[Stored items]
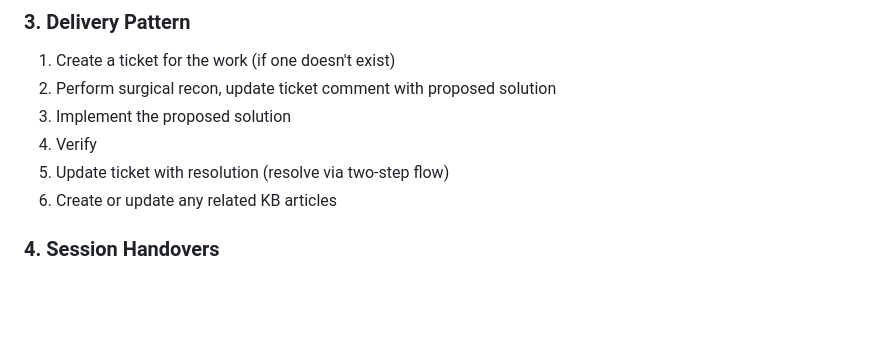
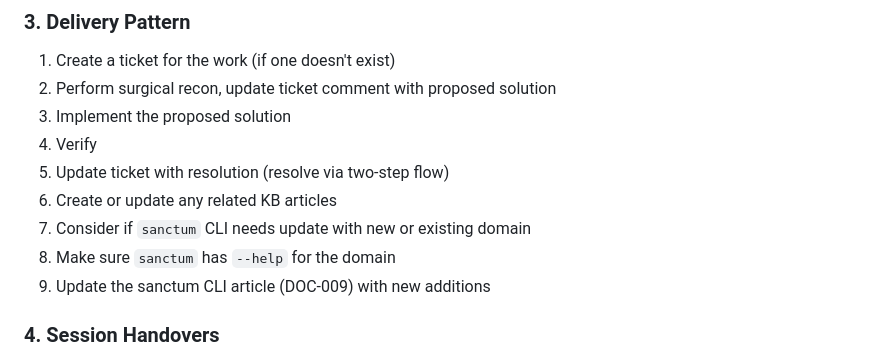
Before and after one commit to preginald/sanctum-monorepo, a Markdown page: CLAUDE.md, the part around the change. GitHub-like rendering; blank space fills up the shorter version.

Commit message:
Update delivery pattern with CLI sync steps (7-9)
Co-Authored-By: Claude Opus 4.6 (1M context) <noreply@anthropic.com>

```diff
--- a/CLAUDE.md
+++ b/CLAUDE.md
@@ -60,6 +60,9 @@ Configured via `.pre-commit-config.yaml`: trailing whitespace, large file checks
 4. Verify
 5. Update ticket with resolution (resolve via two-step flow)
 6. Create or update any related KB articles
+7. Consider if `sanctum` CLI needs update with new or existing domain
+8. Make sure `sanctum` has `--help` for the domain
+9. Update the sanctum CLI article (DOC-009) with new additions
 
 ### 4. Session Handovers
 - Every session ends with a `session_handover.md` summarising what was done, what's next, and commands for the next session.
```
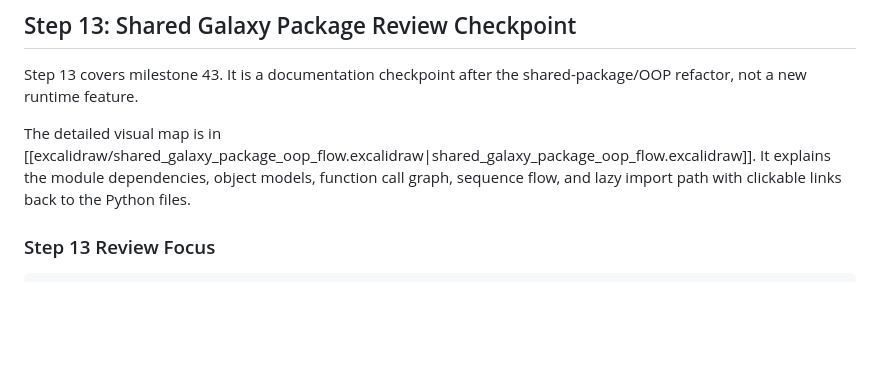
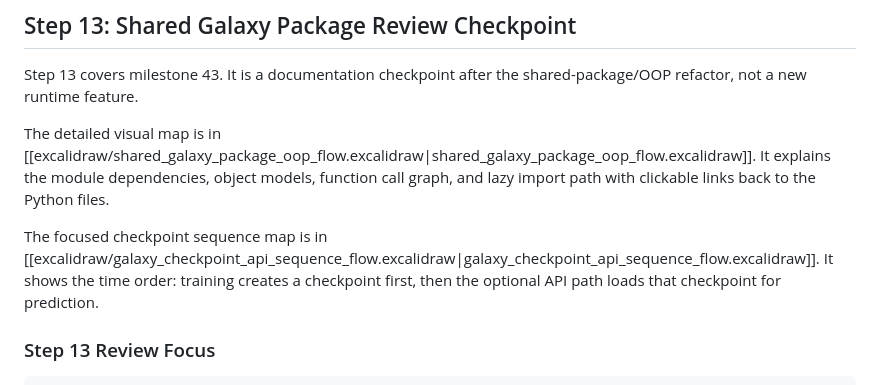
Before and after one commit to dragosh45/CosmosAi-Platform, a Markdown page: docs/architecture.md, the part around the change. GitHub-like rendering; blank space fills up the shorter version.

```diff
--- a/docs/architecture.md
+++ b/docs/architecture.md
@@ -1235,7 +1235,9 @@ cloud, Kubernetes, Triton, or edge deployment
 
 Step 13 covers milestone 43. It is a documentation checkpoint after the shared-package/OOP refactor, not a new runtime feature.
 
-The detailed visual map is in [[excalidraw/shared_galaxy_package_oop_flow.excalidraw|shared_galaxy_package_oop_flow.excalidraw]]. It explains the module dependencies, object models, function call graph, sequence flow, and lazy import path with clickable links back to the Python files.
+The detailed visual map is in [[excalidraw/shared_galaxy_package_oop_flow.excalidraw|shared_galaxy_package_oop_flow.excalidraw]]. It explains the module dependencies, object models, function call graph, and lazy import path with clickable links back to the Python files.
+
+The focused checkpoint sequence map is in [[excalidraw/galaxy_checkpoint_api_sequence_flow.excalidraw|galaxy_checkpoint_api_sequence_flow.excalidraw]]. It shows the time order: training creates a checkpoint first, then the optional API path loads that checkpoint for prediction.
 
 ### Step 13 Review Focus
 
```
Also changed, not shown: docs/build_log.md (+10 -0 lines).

EXERCISE GOAL
Retype each entry above character for character; pictures stay out.

COMPLETED EXERCISE
Before and after one commit to preginald/sanctum-monorepo, a Markdown page: CLAUDE.md, the part around the change. GitHub-like rendering; blank space fills up the shorter version.

Commit message:
Update delivery pattern with CLI sync steps (7-9)
Co-Authored-By: Claude Opus 4.6 (1M context) <noreply@anthropic.com>

```diff
--- a/CLAUDE.md
+++ b/CLAUDE.md
@@ -60,6 +60,9 @@ Configured via `.pre-commit-config.yaml`: trailing whitespace, large file checks
 4. Verify
 5. Update ticket with resolution (resolve via two-step flow)
 6. Create or update any related KB articles
+7. Consider if `sanctum` CLI needs update with new or existing domain
+8. Make sure `sanctum` has `--help` for the domain
+9. Update the sanctum CLI article (DOC-009) with new additions
 
 ### 4. Session Handovers
 - Every session ends with a `session_handover.md` summarising what was done, what's next, and commands for the next session.
```
Before and after one commit to dragosh45/CosmosAi-Platform, a Markdown page: docs/architecture.md, the part around the change. GitHub-like rendering; blank space fills up the shorter version.

```diff
--- a/docs/architecture.md
+++ b/docs/architecture.md
@@ -1235,7 +1235,9 @@ cloud, Kubernetes, Triton, or edge deployment
 
 Step 13 covers milestone 43. It is a documentation checkpoint after the shared-package/OOP refactor, not a new runtime feature.
 
-The detailed visual map is in [[excalidraw/shared_galaxy_package_oop_flow.excalidraw|shared_galaxy_package_oop_flow.excalidraw]]. It explains the module dependencies, object models, function call graph, sequence flow, and lazy import path with clickable links back to the Python files.
+The detailed visual map is in [[excalidraw/shared_galaxy_package_oop_flow.excalidraw|shared_galaxy_package_oop_flow.excalidraw]]. It explains the module dependencies, object models, function call graph, and lazy import path with clickable links back to the Python files.
+
+The focused checkpoint sequence map is in [[excalidraw/galaxy_checkpoint_api_sequence_flow.excalidraw|galaxy_checkpoint_api_sequence_flow.excalidraw]]. It shows the time order: training creates a checkpoint first, then the optional API path loads that checkpoint for prediction.
 
 ### Step 13 Review Focus
 
```
Also changed, not shown: docs/build_log.md (+10 -0 lines).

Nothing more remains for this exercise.